In fact Cook described the encounter in some detail in his diaries, reporting that his shot appeared to have no effect upon the victim apart from encouraging him to “lay hold of a Shield or target to defend himself”. The famous Gweagal Shield now sits in the British Museum with what looks suspiciously to me like a bullet hole through it, and the Museum’s Aboriginal curator ain’t about to return it because there’s actually a law against decluttering that august institution.
On another occasion, the thinking behind Cook’s comments is a tad clearer: We attempt to land in a peaceable manner, if this succeeds it’s well. If not we land nevertheless and maintain the footing we thus got by the superiority of our fire arms. In what other light can they then at first look on us as invaders. And that’s a word most whitefellars really don’t like to use. But Cook then spoils his case a bit: Time and some acquaintance with us can only convince them of their mistake!!!
If only Cook’s Tahitian interpreter had understood the Gweagal cry of warrawarrawa. For its meaning isn’t Go away, as it’s often translated, but They are all dead…..ghosts of ancestors returning to haunt the living. Interestingly, the warrawarras was the name given by convicts to the Sydney people when the First Fleet arrived, even as they were sharing the COVID-1788 that killed so many of them.

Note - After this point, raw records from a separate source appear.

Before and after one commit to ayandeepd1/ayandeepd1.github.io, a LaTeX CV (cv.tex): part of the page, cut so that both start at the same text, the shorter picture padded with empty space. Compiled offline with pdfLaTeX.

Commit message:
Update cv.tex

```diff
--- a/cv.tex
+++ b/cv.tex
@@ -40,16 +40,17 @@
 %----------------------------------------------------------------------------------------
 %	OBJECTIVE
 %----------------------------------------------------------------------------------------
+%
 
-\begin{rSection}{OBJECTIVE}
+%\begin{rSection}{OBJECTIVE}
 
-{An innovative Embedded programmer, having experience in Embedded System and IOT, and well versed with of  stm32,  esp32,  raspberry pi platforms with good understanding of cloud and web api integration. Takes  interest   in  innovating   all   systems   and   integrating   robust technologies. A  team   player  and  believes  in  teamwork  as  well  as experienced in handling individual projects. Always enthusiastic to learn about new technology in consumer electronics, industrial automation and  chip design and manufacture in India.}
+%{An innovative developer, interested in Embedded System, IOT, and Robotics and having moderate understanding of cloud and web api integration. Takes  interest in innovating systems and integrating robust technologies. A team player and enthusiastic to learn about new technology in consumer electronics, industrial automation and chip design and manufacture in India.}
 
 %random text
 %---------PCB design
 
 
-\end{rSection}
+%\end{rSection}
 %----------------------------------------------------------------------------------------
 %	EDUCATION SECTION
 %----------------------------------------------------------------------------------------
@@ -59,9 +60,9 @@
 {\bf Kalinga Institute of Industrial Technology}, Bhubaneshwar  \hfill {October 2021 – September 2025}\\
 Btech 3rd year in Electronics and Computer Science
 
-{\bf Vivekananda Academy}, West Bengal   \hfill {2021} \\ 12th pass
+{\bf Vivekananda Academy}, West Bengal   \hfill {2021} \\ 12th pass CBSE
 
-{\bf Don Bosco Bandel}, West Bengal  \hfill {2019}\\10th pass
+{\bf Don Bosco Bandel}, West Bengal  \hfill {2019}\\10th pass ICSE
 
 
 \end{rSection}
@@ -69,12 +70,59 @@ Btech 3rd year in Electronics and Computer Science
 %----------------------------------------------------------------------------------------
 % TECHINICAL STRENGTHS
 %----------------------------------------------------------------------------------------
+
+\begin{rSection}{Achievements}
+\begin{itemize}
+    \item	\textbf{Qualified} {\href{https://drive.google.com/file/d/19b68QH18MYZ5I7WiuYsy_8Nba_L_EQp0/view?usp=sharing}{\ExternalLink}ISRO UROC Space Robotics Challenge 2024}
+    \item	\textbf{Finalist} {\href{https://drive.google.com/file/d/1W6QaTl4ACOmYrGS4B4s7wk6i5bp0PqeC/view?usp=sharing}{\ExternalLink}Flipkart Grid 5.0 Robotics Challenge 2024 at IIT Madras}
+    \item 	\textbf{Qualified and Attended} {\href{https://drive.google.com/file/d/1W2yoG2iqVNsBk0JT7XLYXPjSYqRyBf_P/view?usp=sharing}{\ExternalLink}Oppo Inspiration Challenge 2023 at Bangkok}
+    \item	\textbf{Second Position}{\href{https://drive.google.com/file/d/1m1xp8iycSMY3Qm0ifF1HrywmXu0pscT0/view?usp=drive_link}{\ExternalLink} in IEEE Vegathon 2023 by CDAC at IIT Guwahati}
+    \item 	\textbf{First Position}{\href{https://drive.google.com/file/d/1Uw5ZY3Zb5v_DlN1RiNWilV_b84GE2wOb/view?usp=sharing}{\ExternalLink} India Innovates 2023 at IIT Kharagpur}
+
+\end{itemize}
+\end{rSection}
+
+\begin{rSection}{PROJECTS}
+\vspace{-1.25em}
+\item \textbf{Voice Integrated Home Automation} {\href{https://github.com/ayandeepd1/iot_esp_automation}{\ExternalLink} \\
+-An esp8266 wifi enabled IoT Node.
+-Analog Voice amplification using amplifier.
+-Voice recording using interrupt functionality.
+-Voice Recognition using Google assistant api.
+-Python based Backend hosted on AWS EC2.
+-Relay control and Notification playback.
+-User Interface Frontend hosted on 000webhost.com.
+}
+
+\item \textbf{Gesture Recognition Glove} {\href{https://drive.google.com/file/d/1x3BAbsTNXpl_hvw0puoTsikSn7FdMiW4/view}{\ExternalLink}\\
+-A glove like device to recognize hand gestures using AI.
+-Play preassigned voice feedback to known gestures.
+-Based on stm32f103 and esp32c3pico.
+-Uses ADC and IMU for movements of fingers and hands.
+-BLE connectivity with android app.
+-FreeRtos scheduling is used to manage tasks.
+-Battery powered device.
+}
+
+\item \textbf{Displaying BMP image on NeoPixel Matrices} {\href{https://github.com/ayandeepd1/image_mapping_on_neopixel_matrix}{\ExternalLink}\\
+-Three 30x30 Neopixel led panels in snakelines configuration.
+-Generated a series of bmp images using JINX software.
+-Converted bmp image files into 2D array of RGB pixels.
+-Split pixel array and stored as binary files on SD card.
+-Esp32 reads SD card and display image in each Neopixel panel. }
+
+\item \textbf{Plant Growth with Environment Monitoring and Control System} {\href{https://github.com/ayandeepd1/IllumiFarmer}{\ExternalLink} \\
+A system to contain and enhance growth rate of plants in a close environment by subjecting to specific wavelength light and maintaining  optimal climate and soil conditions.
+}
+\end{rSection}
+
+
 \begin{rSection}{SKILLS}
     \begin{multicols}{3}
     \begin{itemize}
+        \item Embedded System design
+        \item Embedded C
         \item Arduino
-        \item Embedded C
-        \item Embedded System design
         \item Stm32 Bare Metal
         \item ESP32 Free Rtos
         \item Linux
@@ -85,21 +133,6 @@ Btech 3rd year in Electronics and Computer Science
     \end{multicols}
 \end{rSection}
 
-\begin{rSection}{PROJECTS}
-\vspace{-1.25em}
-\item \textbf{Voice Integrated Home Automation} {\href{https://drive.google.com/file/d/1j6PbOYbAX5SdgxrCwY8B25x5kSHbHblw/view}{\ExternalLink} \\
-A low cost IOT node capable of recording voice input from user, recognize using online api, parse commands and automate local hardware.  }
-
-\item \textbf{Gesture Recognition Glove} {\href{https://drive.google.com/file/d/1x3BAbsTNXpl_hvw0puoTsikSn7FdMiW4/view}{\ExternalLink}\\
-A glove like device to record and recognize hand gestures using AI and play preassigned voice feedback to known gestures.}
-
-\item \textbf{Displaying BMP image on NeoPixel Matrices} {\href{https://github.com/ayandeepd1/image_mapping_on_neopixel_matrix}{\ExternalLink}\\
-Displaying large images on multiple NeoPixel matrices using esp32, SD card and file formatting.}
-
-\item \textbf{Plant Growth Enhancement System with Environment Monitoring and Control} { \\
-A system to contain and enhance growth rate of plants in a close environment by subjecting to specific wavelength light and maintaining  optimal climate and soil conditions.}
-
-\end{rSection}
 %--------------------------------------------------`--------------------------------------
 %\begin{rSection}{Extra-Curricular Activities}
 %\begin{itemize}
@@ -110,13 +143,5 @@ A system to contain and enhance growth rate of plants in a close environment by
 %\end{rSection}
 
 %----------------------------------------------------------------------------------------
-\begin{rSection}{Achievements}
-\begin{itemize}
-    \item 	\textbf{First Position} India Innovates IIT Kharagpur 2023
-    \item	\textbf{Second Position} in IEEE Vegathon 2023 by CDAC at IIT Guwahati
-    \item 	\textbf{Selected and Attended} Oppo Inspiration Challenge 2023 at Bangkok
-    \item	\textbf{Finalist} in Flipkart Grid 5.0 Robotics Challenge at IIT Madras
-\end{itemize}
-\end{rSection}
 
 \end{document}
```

Back to Dr Nugent, whose multi-racial researches suggests a surprising rationale for the stand-off that occurred at Gundal/Kernell. As Hobbles Danayarri hints, protocols were so different at this bottom end of the world. What has become the ubiquitous ‘Welcome to Country’ was a serious matter in the 1800s “ and probably for 60,000s before that. And there was theatre to it. You ignored a visitor until such time as he made appropriate obeisance and requests entry. But when the theatrical rules were broken by firing a musket, that justified return fire with a stone and spears.
Cook did much better when he needed to land at Cooktown to repair the Endeavour. That lead to the locals symbolically breaking off a spear-tip to signify peace and satisfaction. And it was there that the good Lieutenant observed: From what I have said of the Natives of New-Holland, they may appear to some to be the most wretched people upon Earth, but in reality they are far more happier than we Europeans; being wholy unacquainted not only with the superfluous but the necessary conveniencies so much sought after in Europe, they are happy in not knowing the use of them. They live in a Tranquillity which is not disturb’d by the Inequality of Condition: The Earth and sea of their own accord furnishes them with all things necessary for life; they covet not Magnificent Houses, Houshold-stuff.
My god, he’s a socialist!
I think today is an occasion to insist that he should be read “ and am delighted to link you to the National Museum’s online offering of his journal, below. The NMA also has an online exhibition, ‘Endeavour Voyage’ which is worth examining.
But I’d also like to note the equivocation that seems to lie behind the fact that in Nugent’s 2005 book, she can refer to The development of Botany Bay as a site of reconciliation seems set to continue given that the NSW government has endorsed and committed funds to a project to turn Captain Cook’s Landing Place into a site celebrating the ‘meeting of cultures’. Has anything happened? I believe not, confirmed by the Federal Government today touting its intention to deliver the Kamay Botany Bay National Park Master Plan, including commemorative installations, with the New South Wales Government as part of this year’s 250th celebrations, most of which is being wasted on as spurious circumnavigation of Australia, which Cook never did.
Artist: Blak Douglas
Gallery: National Museum of Australia ,